Key messages

The content of this evidence review was up to date on 24 March 2020. New evidence may have been published since then. See summaries of product characteristics (SPCs), British national formulary (BNF) or the MHRA or NICE websites for up-to-date prescribing information.

In March 2020, the French Health Ministry issued advice to avoid using non-steroidal anti-inflammatory drugs (NSAIDs) to treat symptoms of COVID-19 because these medicines might aggravate the infection. In response to these concerns, the MHRA issued a Central alerting system (CAS) alert in which the NHS England Medical Director, Professor Stephen Powis, advised using paracetamol in preference to ibuprofen in people with confirmed or suspected COVID-19, while acknowledging there is limited evidence that ibuprofen is either safe or harmful in these people. In view of the current lack of clarity the Commission on Human Medicines (an advisory body of the MHRA) and NICE were asked to review the evidence.

The purpose of this review is to assess the best available evidence to determine:

  • If there is any increased risk of developing COVID-19 due to acute use of NSAIDs.

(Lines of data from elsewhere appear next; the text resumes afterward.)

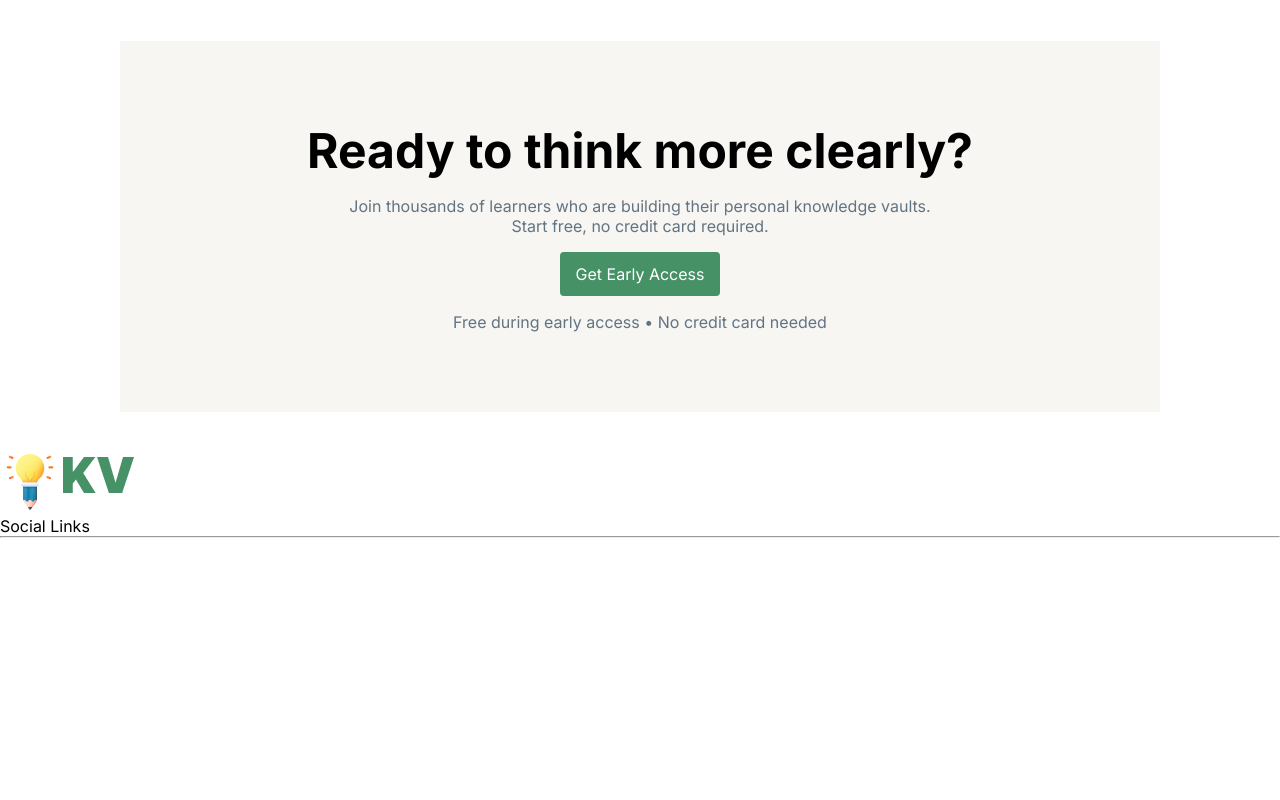
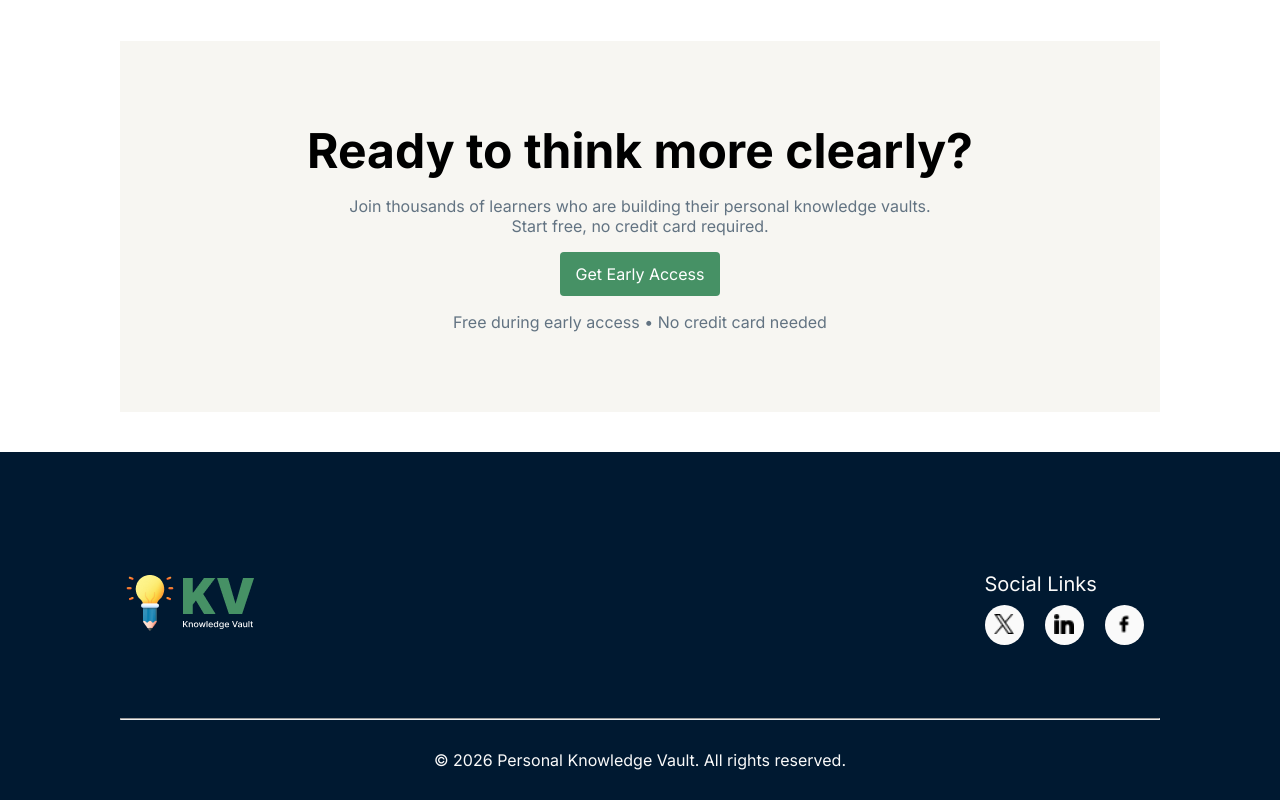
Before and after one commit to shamim4010/assignment-01-ph, a plain HTML site: page index.html in a window 1280 px wide. Shown: the part 2054-2854 px from the top of the page. Before the commit the page ends 2592 px from the top, so only its background shows below. Drawn offline with Linux system fonts and the light colour scheme.

Commit message:
complete

```diff
--- a/index.html
+++ b/index.html
@@ -93,17 +93,17 @@
 		</section>
 	</main>
 	<footer>
-		<div class="footer-contain">
+		<div class="footer-containe">
 			<div><img src="./assets/logo-footer.png" alt=""></div>
-			<div>
+			<div class="social">
 				<p>Social Links</p>
-				<a href=""></a>
-				<a href=""></a>
-				<a href=""></a>
+				<a href=""><img src="./assets/icons/twitter.png" alt="" width="20"></a>
+				<a href=""><img src="./assets/icons/linkedin.png" alt="" width="20"></a>
+				<a href=""><img src="./assets/icons/facebook.png" alt="" width="20"></a>
 			</div>
 		</div>
 		<hr>
-		<p></p>
+		<p>© 2026 Personal Knowledge Vault. All rights reserved.</p>
 	</footer>
 </body>
 </html>
--- a/styles.css
+++ b/styles.css
@@ -240,3 +240,35 @@ main p {
 	align-items: center;
 	gap: 4px;
 }
+
+footer {
+	width: 100%;
+	background-color: #001931;
+	padding: 120px 120px 30px;
+	color: #FAFAFA;
+}
+
+footer > p:last-child {
+	text-align: center;
+	margin-top: 30px;
+}
+
+.footer-containe {
+	width: 100%;
+	margin-bottom: 80px;
+	display: flex;
+	justify-content: space-between;
+	align-items: center;
+}
+
+.social p {
+	font-size: 20px;
+	margin-bottom: 18px;
+}
+
+.social a {
+	margin-right: 16px;
+	padding: 13.5px 9.75px 7px;
+	background-color: #FAFAFA;
+	border-radius: 50%;
+}
```
Also changed, not shown: assets/icons/facebook.png (added), assets/icons/linkedin.png (added), assets/icons/twitter.png (added).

  • If acute use of NSAIDs can lead to an increased risk of developing more severe symptoms of COVID-19.

This review does not consider people who are taking NSAIDs long-term for existing chronic conditions.

A literature search identified 156 references, which were screened using their titles and abstracts. Thirteen references were obtained and assessed for relevance; however, none were suitable for inclusion. This means that no evidence from published scientific studies was found to determine whether acute use of NSAIDs is related to increased risk of developing COVID-19 or increased risk of a more severe illness.

The available evidence suggests that, although the anti-inflammatory effects of NSAIDs reduce acute symptoms (such as fever), they may either have no effect on, or worsen, long-term outcomes, possibly by masking symptoms of worsening acute respiratory tract infection. Further evidence is needed to confirm this, and to determine whether these results also apply to infections such as COVID-19.

Likely place in therapy

NHS England has developed a commissioning policy for acute use of NSAIDs for people with or at risk of COVID-19.